--- Problem description ---
When the word "frontier" shows up in a line of the records below, copy that line.

--- Dataset excerpts ---
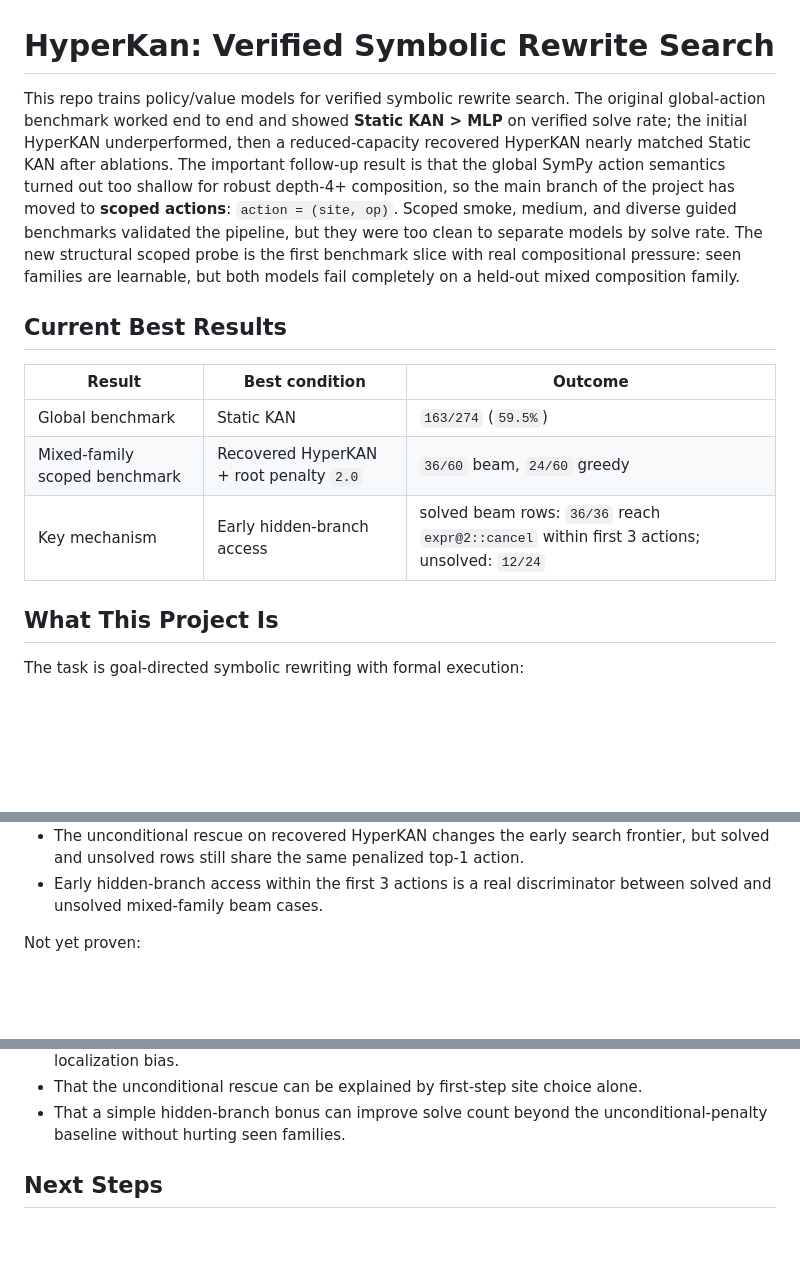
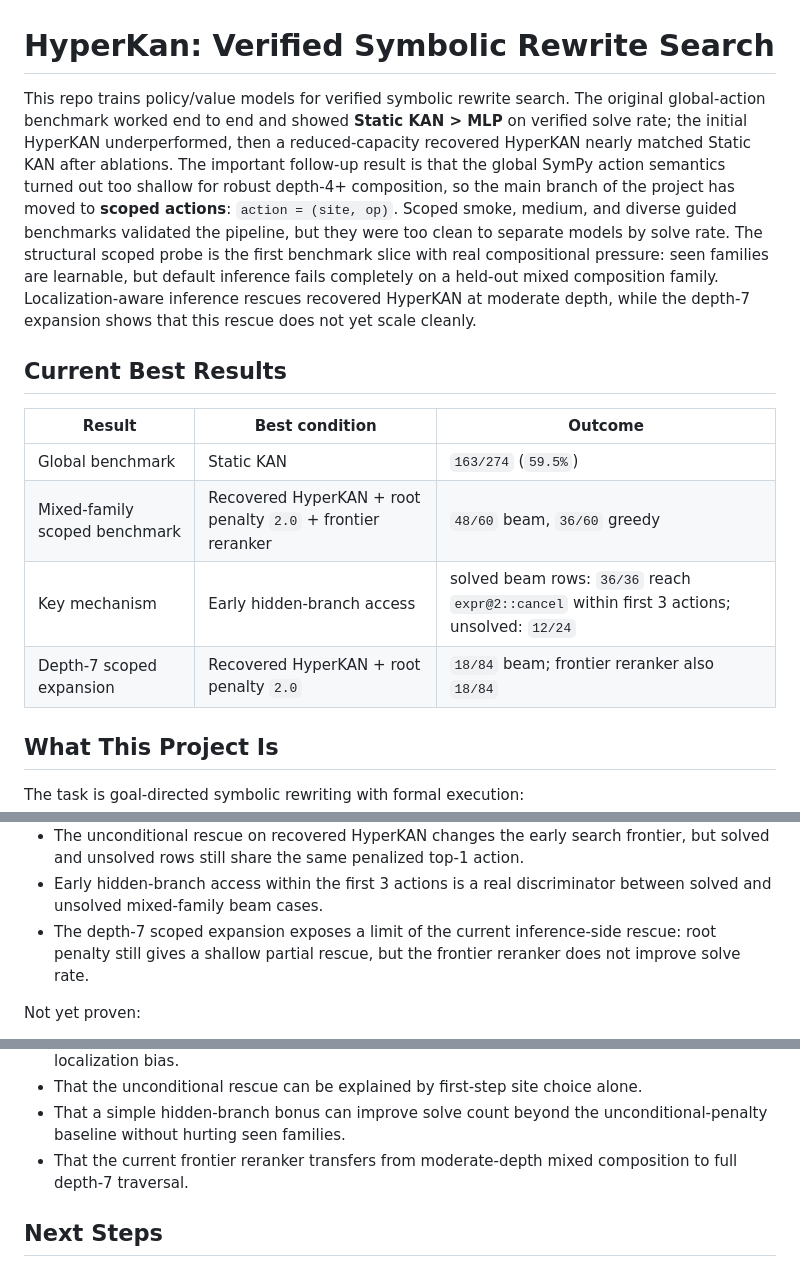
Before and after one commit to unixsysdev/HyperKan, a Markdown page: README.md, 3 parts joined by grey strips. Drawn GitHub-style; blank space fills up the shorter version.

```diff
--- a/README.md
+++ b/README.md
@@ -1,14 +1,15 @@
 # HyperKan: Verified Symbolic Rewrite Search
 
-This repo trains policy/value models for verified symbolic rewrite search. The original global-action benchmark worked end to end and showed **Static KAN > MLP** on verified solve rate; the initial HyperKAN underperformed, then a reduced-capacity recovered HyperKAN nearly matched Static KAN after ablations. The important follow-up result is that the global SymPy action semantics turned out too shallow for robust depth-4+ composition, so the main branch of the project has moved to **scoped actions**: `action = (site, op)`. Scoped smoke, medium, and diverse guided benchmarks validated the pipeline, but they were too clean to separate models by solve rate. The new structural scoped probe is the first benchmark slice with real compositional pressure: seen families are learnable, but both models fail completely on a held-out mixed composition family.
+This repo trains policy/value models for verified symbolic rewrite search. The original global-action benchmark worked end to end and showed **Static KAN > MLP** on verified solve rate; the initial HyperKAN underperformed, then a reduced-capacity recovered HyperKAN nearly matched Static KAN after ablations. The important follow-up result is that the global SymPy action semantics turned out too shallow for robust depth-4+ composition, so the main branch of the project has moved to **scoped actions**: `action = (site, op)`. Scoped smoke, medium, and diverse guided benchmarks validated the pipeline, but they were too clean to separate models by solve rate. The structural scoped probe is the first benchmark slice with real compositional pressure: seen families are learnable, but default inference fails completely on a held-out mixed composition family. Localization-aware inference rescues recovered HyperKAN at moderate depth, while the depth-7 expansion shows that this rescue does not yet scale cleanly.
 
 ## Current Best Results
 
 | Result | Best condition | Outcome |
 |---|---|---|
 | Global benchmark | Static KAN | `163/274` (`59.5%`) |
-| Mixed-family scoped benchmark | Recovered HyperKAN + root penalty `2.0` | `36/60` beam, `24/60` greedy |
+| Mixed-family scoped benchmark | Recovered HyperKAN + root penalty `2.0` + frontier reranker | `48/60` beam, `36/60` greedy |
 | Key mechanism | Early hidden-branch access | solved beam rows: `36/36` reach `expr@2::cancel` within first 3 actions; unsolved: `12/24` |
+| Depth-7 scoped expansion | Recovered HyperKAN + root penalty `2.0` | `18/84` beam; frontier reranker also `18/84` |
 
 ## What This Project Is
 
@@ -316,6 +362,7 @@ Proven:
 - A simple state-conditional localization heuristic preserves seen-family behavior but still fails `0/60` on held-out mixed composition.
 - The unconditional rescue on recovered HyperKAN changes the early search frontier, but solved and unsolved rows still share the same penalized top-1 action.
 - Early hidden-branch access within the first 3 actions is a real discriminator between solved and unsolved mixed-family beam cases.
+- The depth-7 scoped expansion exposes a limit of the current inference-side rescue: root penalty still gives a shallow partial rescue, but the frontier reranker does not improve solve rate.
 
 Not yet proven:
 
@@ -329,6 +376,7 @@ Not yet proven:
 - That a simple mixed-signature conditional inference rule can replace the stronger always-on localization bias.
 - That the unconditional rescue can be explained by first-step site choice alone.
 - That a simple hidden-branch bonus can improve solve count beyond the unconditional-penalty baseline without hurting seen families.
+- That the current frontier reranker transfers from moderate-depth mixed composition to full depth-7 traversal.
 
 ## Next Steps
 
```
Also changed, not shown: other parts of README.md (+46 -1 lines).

...

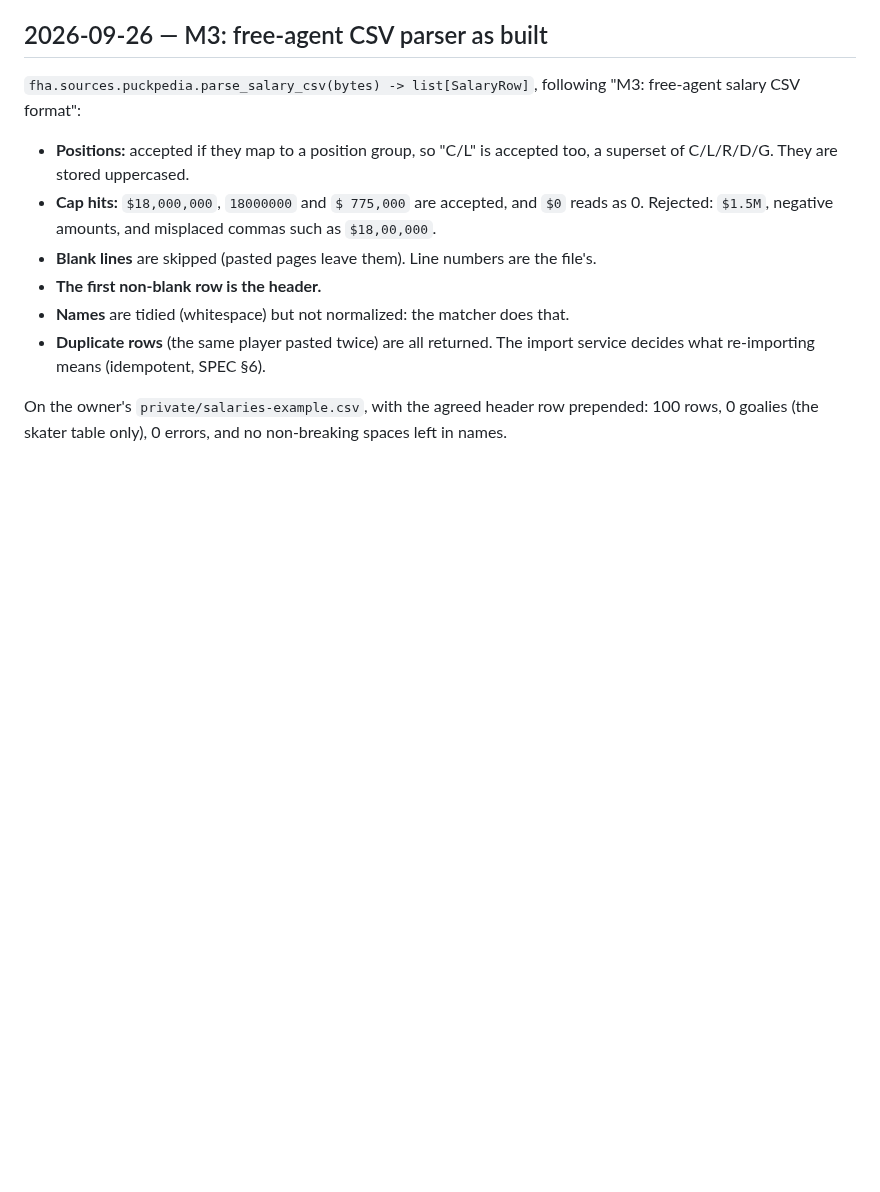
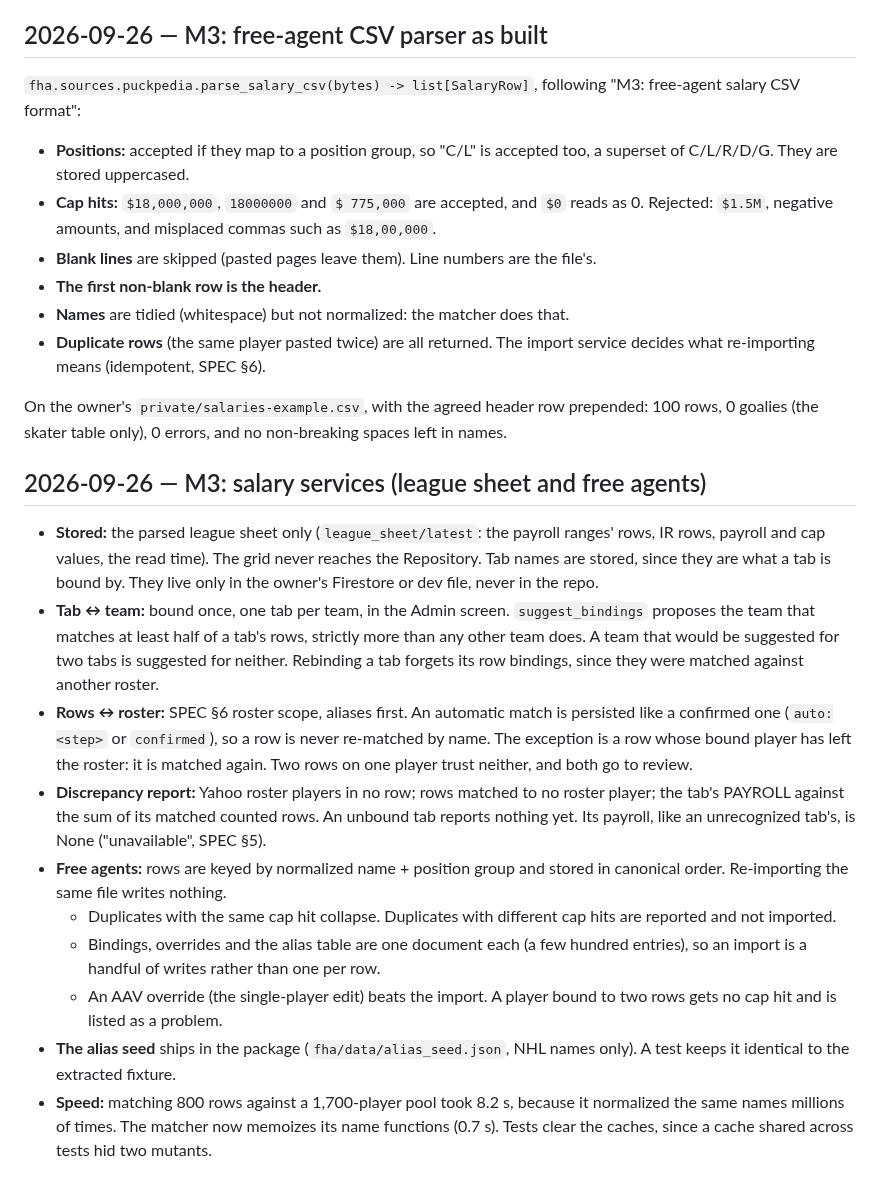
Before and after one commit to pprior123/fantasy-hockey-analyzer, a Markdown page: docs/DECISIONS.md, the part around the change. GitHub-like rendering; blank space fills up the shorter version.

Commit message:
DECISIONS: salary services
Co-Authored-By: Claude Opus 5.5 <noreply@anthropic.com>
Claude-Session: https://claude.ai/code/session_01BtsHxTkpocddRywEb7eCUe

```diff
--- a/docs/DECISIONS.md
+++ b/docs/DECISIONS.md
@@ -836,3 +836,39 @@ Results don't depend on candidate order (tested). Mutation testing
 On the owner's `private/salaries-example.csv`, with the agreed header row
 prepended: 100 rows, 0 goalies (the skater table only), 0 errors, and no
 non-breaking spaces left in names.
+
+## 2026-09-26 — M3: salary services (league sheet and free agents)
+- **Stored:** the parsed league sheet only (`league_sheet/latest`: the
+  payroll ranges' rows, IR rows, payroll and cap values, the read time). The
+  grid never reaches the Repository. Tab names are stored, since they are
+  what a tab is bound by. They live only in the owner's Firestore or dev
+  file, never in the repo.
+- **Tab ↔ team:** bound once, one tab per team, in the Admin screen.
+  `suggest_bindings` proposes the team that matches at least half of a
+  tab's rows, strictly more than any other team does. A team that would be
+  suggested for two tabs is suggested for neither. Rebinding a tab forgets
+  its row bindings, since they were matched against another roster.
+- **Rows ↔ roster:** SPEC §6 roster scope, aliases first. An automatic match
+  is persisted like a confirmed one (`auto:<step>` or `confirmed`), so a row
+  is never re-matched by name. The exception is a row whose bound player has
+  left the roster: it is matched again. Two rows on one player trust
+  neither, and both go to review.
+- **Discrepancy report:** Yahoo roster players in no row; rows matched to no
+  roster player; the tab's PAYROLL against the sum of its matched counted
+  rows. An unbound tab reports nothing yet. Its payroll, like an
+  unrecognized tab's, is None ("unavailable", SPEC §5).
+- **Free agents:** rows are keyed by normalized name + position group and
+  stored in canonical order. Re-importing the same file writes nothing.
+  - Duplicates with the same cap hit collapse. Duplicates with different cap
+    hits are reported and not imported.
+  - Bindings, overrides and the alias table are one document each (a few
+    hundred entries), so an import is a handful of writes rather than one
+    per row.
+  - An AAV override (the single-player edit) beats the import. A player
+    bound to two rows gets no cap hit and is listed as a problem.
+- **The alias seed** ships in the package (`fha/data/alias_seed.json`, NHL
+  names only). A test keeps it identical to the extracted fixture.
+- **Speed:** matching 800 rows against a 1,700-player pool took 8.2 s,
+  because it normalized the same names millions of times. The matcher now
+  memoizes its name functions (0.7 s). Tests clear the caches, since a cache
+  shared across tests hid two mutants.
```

--- Answer to this exercise ---
+| Mixed-family scoped benchmark | Recovered HyperKAN + root penalty `2.0` + frontier reranker | `48/60` beam, `36/60` greedy |
+| Depth-7 scoped expansion | Recovered HyperKAN + root penalty `2.0` | `18/84` beam; frontier reranker also `18/84` |
 - The unconditional rescue on recovered HyperKAN changes the early search frontier, but solved and unsolved rows still share the same penalized top-1 action.
+- The depth-7 scoped expansion exposes a limit of the current inference-side rescue: root penalty still gives a shallow partial rescue, but the frontier reranker does not improve solve rate.
+- That the current frontier reranker transfers from moderate-depth mixed composition to full depth-7 traversal.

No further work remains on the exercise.